Records provided Start Marker

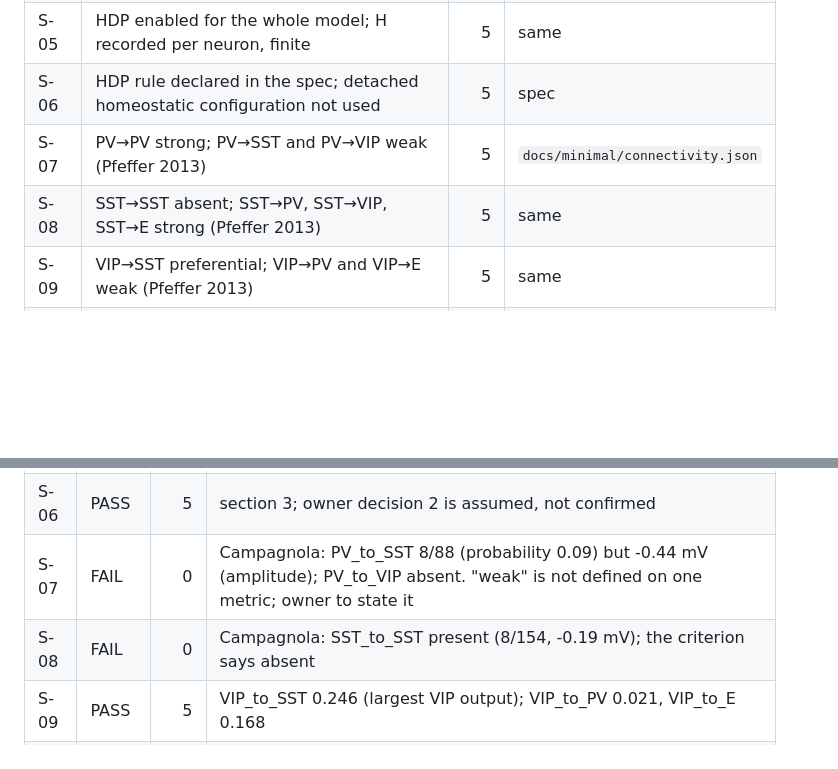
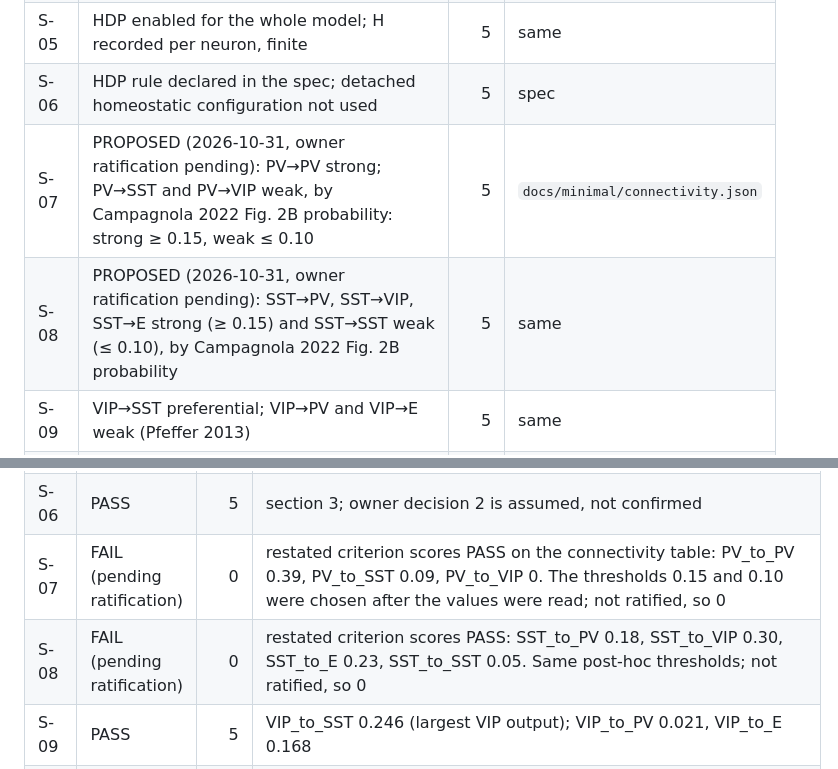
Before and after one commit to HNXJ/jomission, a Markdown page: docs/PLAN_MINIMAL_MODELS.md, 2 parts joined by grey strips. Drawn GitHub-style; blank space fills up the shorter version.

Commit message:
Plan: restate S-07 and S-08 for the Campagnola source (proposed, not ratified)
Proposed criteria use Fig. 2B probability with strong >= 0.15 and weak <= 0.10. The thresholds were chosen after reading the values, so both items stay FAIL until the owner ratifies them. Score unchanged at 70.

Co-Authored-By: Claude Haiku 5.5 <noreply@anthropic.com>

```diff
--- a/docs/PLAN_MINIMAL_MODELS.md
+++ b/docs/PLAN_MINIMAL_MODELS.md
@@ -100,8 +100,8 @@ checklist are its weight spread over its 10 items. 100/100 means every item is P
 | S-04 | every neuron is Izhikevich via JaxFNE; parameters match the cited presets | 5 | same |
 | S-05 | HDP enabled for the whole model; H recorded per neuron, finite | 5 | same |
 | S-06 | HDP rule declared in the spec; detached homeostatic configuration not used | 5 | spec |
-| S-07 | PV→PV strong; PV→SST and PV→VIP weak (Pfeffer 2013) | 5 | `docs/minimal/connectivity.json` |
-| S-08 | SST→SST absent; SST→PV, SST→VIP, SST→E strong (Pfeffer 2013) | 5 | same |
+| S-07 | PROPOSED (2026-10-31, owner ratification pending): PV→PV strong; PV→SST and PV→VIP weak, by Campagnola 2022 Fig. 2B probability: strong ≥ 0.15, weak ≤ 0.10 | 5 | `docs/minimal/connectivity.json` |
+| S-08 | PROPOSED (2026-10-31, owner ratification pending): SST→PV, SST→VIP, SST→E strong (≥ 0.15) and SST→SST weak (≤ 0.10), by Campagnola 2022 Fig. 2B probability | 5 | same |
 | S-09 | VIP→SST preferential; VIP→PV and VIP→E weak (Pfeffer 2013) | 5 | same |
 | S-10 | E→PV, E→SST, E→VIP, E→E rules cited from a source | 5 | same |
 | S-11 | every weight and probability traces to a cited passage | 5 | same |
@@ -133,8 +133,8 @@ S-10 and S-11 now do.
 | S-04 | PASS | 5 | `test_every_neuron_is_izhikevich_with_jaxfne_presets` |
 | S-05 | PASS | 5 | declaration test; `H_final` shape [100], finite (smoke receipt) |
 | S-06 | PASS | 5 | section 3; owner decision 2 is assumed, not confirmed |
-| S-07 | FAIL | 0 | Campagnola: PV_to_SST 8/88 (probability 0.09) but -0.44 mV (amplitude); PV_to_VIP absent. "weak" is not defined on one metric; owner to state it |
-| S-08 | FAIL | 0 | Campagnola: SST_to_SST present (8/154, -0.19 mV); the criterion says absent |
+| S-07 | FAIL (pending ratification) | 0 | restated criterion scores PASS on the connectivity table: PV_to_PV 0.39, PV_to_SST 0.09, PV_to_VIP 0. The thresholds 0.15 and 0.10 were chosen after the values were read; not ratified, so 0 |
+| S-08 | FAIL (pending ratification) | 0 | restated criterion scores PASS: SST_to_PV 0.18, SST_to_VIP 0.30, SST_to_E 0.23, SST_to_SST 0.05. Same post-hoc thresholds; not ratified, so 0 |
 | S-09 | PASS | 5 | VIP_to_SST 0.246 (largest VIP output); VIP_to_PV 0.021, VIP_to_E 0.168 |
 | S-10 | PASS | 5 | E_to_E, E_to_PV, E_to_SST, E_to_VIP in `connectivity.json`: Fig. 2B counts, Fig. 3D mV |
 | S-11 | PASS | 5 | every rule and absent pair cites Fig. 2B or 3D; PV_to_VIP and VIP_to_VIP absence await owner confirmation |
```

Records provided End Marker

Task details:
Every line above is to be reproduced verbatim, and the pictures are to be omitted.

Problem solution:
Before and after one commit to HNXJ/jomission, a Markdown page: docs/PLAN_MINIMAL_MODELS.md, 2 parts joined by grey strips. Drawn GitHub-style; blank space fills up the shorter version.

Commit message:
Plan: restate S-07 and S-08 for the Campagnola source (proposed, not ratified)
Proposed criteria use Fig. 2B probability with strong >= 0.15 and weak <= 0.10. The thresholds were chosen after reading the values, so both items stay FAIL until the owner ratifies them. Score unchanged at 70.

Co-Authored-By: Claude Haiku 5.5 <noreply@anthropic.com>

```diff
--- a/docs/PLAN_MINIMAL_MODELS.md
+++ b/docs/PLAN_MINIMAL_MODELS.md
@@ -100,8 +100,8 @@ checklist are its weight spread over its 10 items. 100/100 means every item is P
 | S-04 | every neuron is Izhikevich via JaxFNE; parameters match the cited presets | 5 | same |
 | S-05 | HDP enabled for the whole model; H recorded per neuron, finite | 5 | same |
 | S-06 | HDP rule declared in the spec; detached homeostatic configuration not used | 5 | spec |
-| S-07 | PV→PV strong; PV→SST and PV→VIP weak (Pfeffer 2013) | 5 | `docs/minimal/connectivity.json` |
-| S-08 | SST→SST absent; SST→PV, SST→VIP, SST→E strong (Pfeffer 2013) | 5 | same |
+| S-07 | PROPOSED (2026-10-31, owner ratification pending): PV→PV strong; PV→SST and PV→VIP weak, by Campagnola 2022 Fig. 2B probability: strong ≥ 0.15, weak ≤ 0.10 | 5 | `docs/minimal/connectivity.json` |
+| S-08 | PROPOSED (2026-10-31, owner ratification pending): SST→PV, SST→VIP, SST→E strong (≥ 0.15) and SST→SST weak (≤ 0.10), by Campagnola 2022 Fig. 2B probability | 5 | same |
 | S-09 | VIP→SST preferential; VIP→PV and VIP→E weak (Pfeffer 2013) | 5 | same |
 | S-10 | E→PV, E→SST, E→VIP, E→E rules cited from a source | 5 | same |
 | S-11 | every weight and probability traces to a cited passage | 5 | same |
@@ -133,8 +133,8 @@ S-10 and S-11 now do.
 | S-04 | PASS | 5 | `test_every_neuron_is_izhikevich_with_jaxfne_presets` |
 | S-05 | PASS | 5 | declaration test; `H_final` shape [100], finite (smoke receipt) |
 | S-06 | PASS | 5 | section 3; owner decision 2 is assumed, not confirmed |
-| S-07 | FAIL | 0 | Campagnola: PV_to_SST 8/88 (probability 0.09) but -0.44 mV (amplitude); PV_to_VIP absent. "weak" is not defined on one metric; owner to state it |
-| S-08 | FAIL | 0 | Campagnola: SST_to_SST present (8/154, -0.19 mV); the criterion says absent |
+| S-07 | FAIL (pending ratification) | 0 | restated criterion scores PASS on the connectivity table: PV_to_PV 0.39, PV_to_SST 0.09, PV_to_VIP 0. The thresholds 0.15 and 0.10 were chosen after the values were read; not ratified, so 0 |
+| S-08 | FAIL (pending ratification) | 0 | restated criterion scores PASS: SST_to_PV 0.18, SST_to_VIP 0.30, SST_to_E 0.23, SST_to_SST 0.05. Same post-hoc thresholds; not ratified, so 0 |
 | S-09 | PASS | 5 | VIP_to_SST 0.246 (largest VIP output); VIP_to_PV 0.021, VIP_to_E 0.168 |
 | S-10 | PASS | 5 | E_to_E, E_to_PV, E_to_SST, E_to_VIP in `connectivity.json`: Fig. 2B counts, Fig. 3D mV |
 | S-11 | PASS | 5 | every rule and absent pair cites Fig. 2B or 3D; PV_to_VIP and VIP_to_VIP absence await owner confirmation |
```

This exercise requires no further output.